What’s the Next Step For the Caribbean Coconut Industry?
By the Caribbean Journal staff
After a slump, the Caribbean’s coconut industry seems to be rebounding. But what’s the next step for an industry that stretches across the region?
Industry stakeholders met in Guyana this week during the Caribbean Week of Agriculture to discuss the “vast potential” of Caribbean coconuts, holding a workshop on Monday and Tuesday organized by the Technical Centre for Agriculture and Cooperation, the Caribbean Agricultural Research and Development Institute and the University of the West Indies.
The group addressed the recent growth of the industry, the varied uses of coconut and opportunities to push the industry, which still faces challenges like pests and diseases and a lack of market research on the use of its byproducts.
Coconuts can be used for a multitude of purposes, from converting the husks into compost and, thereby, into electricity; turning flesh into coconut oil and milk and the use of coconut jelly.
“We need to organize the industry; we need to have people working closer together …We are not looking at coconut only for coconut oil as we did 10 to 15 years ago,” said Arlington Chesney, executive director of CARDI. “There are new products: coconut water, which used to be a `by-the-way’ drink, is now a full-fledged industrial drink … we see more of the by-products being utilized.”
Chesney said there were also more coconuts moving across the CARICOM market, from Guyana to Trinidad, for example.

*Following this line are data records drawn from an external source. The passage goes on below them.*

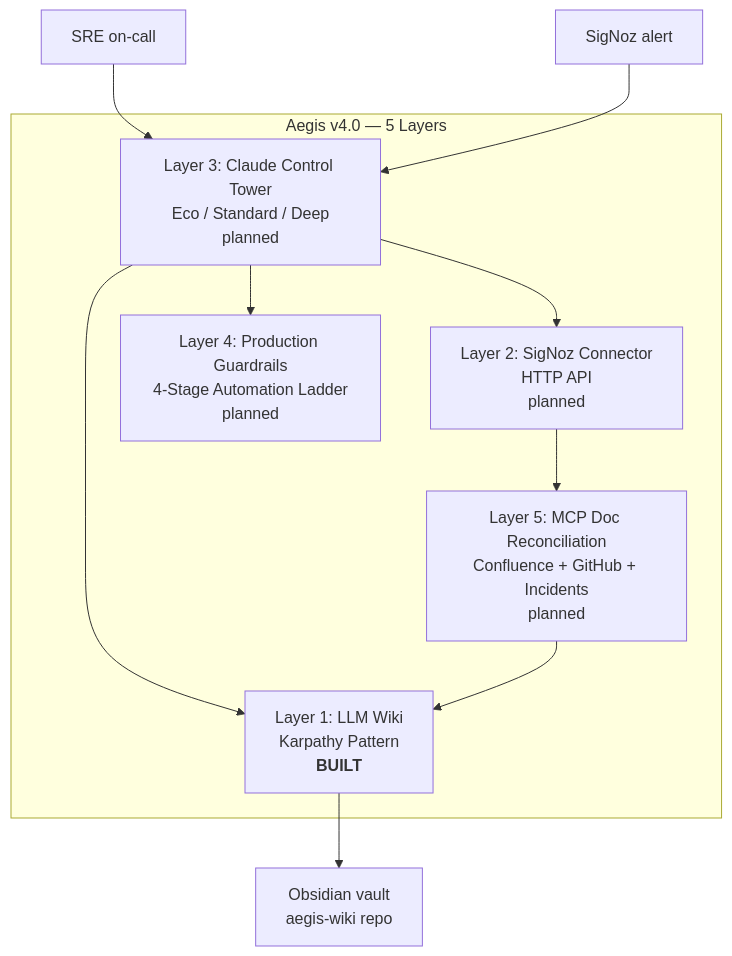
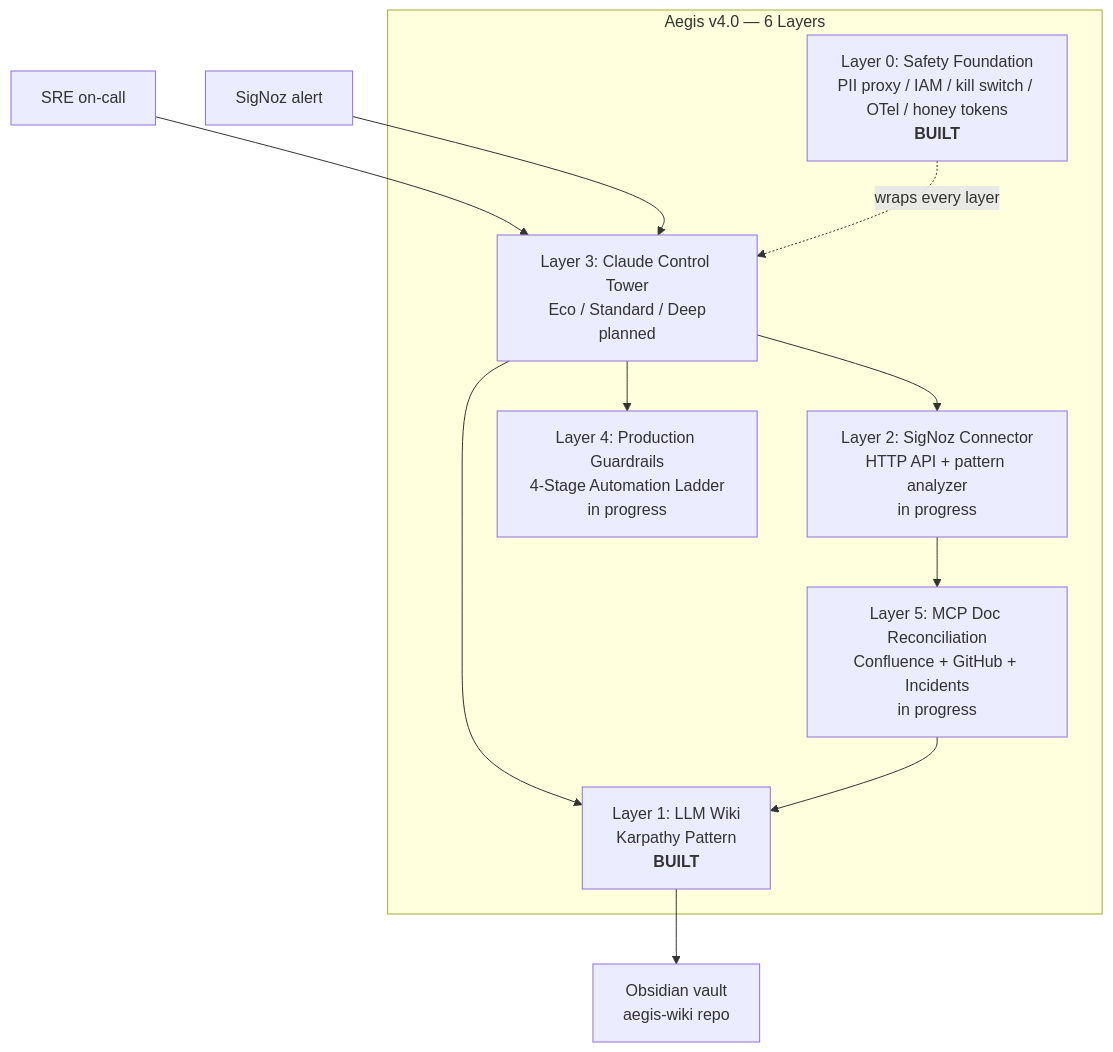
One commit to JIUNG9/aegis changed the diagram in README.md. Above: the diagram before and after it, drawn with Mermaid. The commit also changed other lines of this file and 1 other file, not shown here.

First line of the commit message:
docs: reflect Layer 0 shipped + Layer 2/4/5 in progress

````diff
--- a/README.md
+++ b/README.md
@@ -36,18 +36,20 @@
 ```mermaid
 graph TB
-  subgraph AEGIS["Aegis v4.0 — 5 Layers"]
+  subgraph AEGIS["Aegis v4.0 — 6 Layers"]
+    L0[Layer 0: Safety Foundation<br/>PII proxy / IAM / kill switch / OTel / honey tokens<br/><b>BUILT</b>]
     L1[Layer 1: LLM Wiki<br/>Karpathy Pattern<br/><b>BUILT</b>]
-    L2[Layer 2: SigNoz Connector<br/>HTTP API<br/>planned]
+    L2[Layer 2: SigNoz Connector<br/>HTTP API + pattern analyzer<br/>in progress]
     L3[Layer 3: Claude Control Tower<br/>Eco / Standard / Deep<br/>planned]
-    L4[Layer 4: Production Guardrails<br/>4-Stage Automation Ladder<br/>planned]
-    L5[Layer 5: MCP Doc Reconciliation<br/>Confluence + GitHub + Incidents<br/>planned]
+    L4[Layer 4: Production Guardrails<br/>4-Stage Automation Ladder<br/>in progress]
+    L5[Layer 5: MCP Doc Reconciliation<br/>Confluence + GitHub + Incidents<br/>in progress]
   end
   User[SRE on-call] --> L3
   Alert[SigNoz alert] --> L3
   L3 --> L1
   L3 --> L2
   L3 --> L4
   L5 --> L1
   L2 --> L5
   L1 --> Vault[Obsidian vault<br/>aegis-wiki repo]
+  L0 -.wraps every layer.-> L3
 ```
````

This year’s CWA has attracted participation from across the Caribbean (including Haiti for the first time) and as far as Tonga and Samoa in the Pacific.